Last week, we invited our readers to collaboratively map the city of Baraka, DRC as part of the Missing Maps project. Here’s what happened
Mapping Baraka, one square at a time. Photograph: Linda Nylind
On a crisp and dark Friday night in November, 80 keen cartographers – Guardian readers, of course – arrived at our headquarters to do something that has never been done before: to digitally map the city of Baraka, in the Democratic Republic of Congo. They were joined by over 100 remote mappers, laptops at the ready.
The event was part of the Missing Maps project, a collaboration between the Humanitarian OpenStreetMap Team (HOT), Médecins Sans Frontières (MSF) and the British and American Red Cross, which aims to create free, open-source maps for every settlement on Earth – especially vulnerable places where mapping can dramatically improve processes of aid and disaster relief.

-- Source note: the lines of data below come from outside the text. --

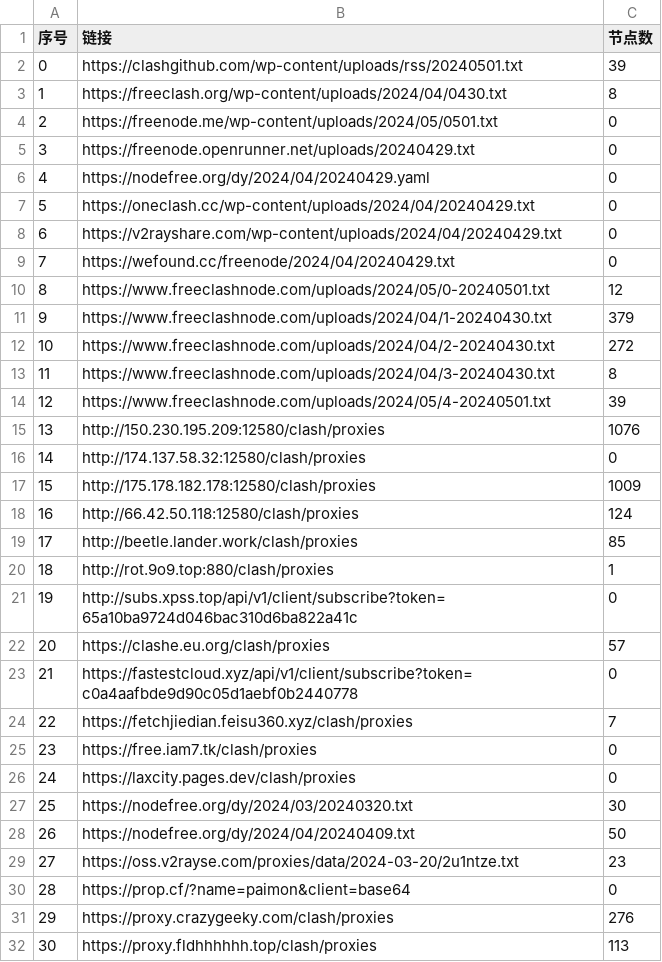
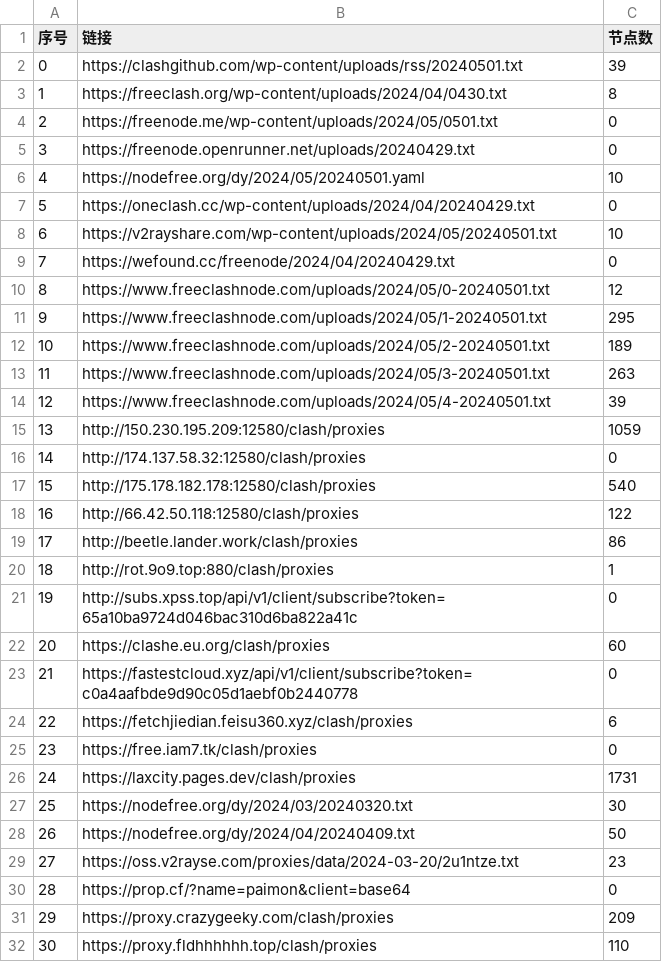
Before and after one commit to txmiaomiaowu/openitr, a CSV file: list_result.csv, drawn as a sheet; only a part is shown; the diff covers the shown part only.

```diff
--- a/list_result.csv
+++ b/list_result.csv
@@ -5,23 +5,23 @@
 3,https://freenode.openrunner.net/uploads/20240429.txt,0
-4,https://nodefree.org/dy/2024/04/20240429.yaml,0
+4,https://nodefree.org/dy/2024/05/20240501.yaml,10
 5,https://oneclash.cc/wp-content/uploads/2024/04/20240429.txt,0
-6,https://v2rayshare.com/wp-content/uploads/2024/04/20240429.txt,0
+6,https://v2rayshare.com/wp-content/uploads/2024/05/20240501.txt,10
 7,https://wefound.cc/freenode/2024/04/20240429.txt,0
 8,https://www.freeclashnode.com/uploads/2024/05/0-20240501.txt,12
-9,https://www.freeclashnode.com/uploads/2024/04/1-20240430.txt,379
-10,https://www.freeclashnode.com/uploads/2024/04/2-20240430.txt,272
-11,https://www.freeclashnode.com/uploads/2024/04/3-20240430.txt,8
+9,https://www.freeclashnode.com/uploads/2024/05/1-20240501.txt,295
+10,https://www.freeclashnode.com/uploads/2024/05/2-20240501.txt,189
+11,https://www.freeclashnode.com/uploads/2024/05/3-20240501.txt,263
 12,https://www.freeclashnode.com/uploads/2024/05/4-20240501.txt,39
-13,http://150.230.195.209:12580/clash/proxies,1076
+13,http://150.230.195.209:12580/clash/proxies,1059
 14,http://174.137.58.32:12580/clash/proxies,0
-15,http://175.178.182.178:12580/clash/proxies,1009
-16,http://66.42.50.118:12580/clash/proxies,124
-17,http://beetle.lander.work/clash/proxies,85
+15,http://175.178.182.178:12580/clash/proxies,540
+16,http://66.42.50.118:12580/clash/proxies,122
+17,http://beetle.lander.work/clash/proxies,86
 18,http://rot.9o9.top:880/clash/proxies,1
 19,http://subs.xpss.top/api/v1/client/subscribe?token=65a10ba9724d046bac310d6ba822a41c,0
-20,https://clashe.eu.org/clash/proxies,57
+20,https://clashe.eu.org/clash/proxies,60
 21,https://fastestcloud.xyz/api/v1/client/subscribe?token=c0a4aafbde9d90c05d1aebf0b2440778,0
-22,https://fetchjiedian.feisu360.xyz/clash/proxies,7
+22,https://fetchjiedian.feisu360.xyz/clash/proxies,6
 23,https://free.iam7.tk/clash/proxies,0
-24,https://laxcity.pages.dev/clash/proxies,0
+24,https://laxcity.pages.dev/clash/proxies,1731
 25,https://nodefree.org/dy/2024/03/20240320.txt,30
@@ -30,3 +30,3 @@
 28,https://prop.cf/?name=paimon&client=base64,0
-29,https://proxy.crazygeeky.com/clash/proxies,276
-30,https://proxy.fldhhhhhh.top/clash/proxies,113
+29,https://proxy.crazygeeky.com/clash/proxies,209
+30,https://proxy.fldhhhhhh.top/clash/proxies,110
```
Also changed, not shown: 20 edited cells elsewhere in this file, 18 other files.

As well as a team of mappers, we were joined by members of HOT and the British Red Cross, who enabled us to use the open-source mapping tools to start overlaying satellite images with lines and shapes that represented roads, buildings and other key parts of the city’s infrastructure.

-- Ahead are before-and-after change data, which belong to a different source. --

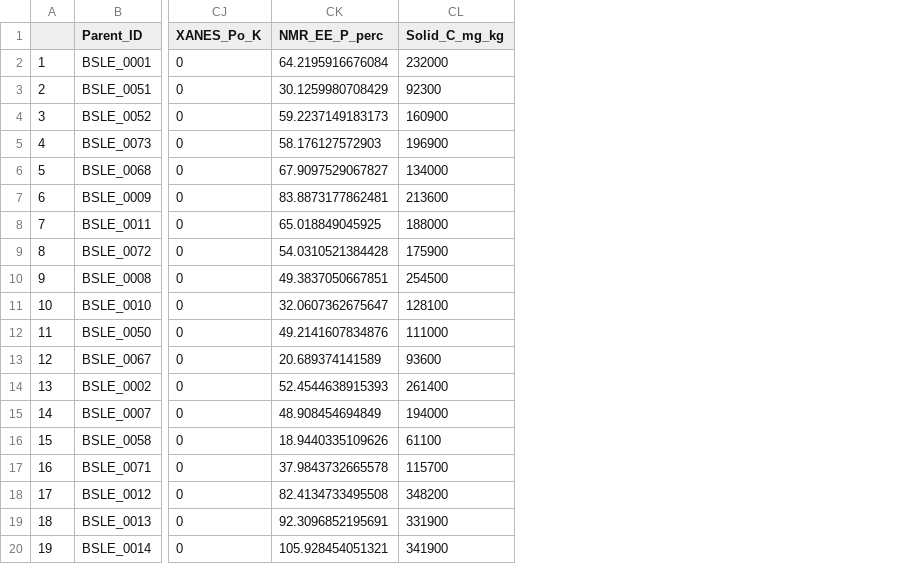
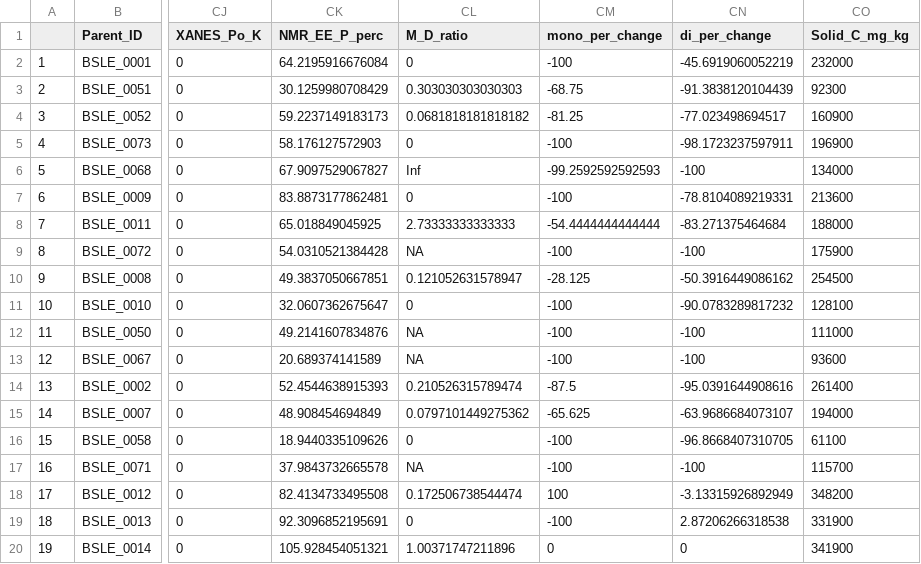
Before and after one commit to river-corridors-sfa/rcsfa-RC3-BSLE_P, a CSV file: data/data_solids.csv, drawn as a sheet; only a part is shown, gaps mark what is left out; the diff names each change by its address in the sheet, - before the commit and + after, or states it on an @@ line.

```diff
--- a/data/data_solids.csv
+++ b/data/data_solids.csv
+column CL (M_D_ratio), rows 2-20: 0 | 0.303030303030303 | 0.0681818181818182 | 0 | Inf | 0 | 2.73333333333333 | NA | 0.121052631578947 | 0 | NA | NA | 0.210526315789474 | 0.0797101449275362 | 0 | NA | 0.172506738544474 | 0 | 1.00371747211896
+column CM (mono_per_change), rows 2-20: -100 | -68.75 | -81.25 | -100 | -99.2592592592593 | -100 | -54.4444444444444 | -100 | -28.125 | -100 | -100 | -100 | -87.5 | -65.625 | -100 | -100 | 100 | -100 | 0
+column CN (di_per_change), rows 2-20: -45.6919060052219 | -91.3838120104439 | -77.023498694517 | -98.1723237597911 | -100 | -78.8104089219331 | -83.271375464684 | -100 | -50.3916449086162 | -90.0783289817232 | -100 | -100 | -95.0391644908616 | -63.9686684073107 | -96.8668407310705 | -100 | -3.13315926892949 | 2.87206266318538 | 0
```
Also changed, not shown: data/summary_solids_conc.csv, 26 other files.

By the end of the night, 70% of Baraka was mapped – and we hope our readers will continue their cartographic endeavours to map more as part of the project.
Here are some snapshots of how the mapping progressed throughout the evening – both at Guardian HQ and remotely. From all of us at Guardian Cities, we’d like to say a huge thank you to everyone who was involved!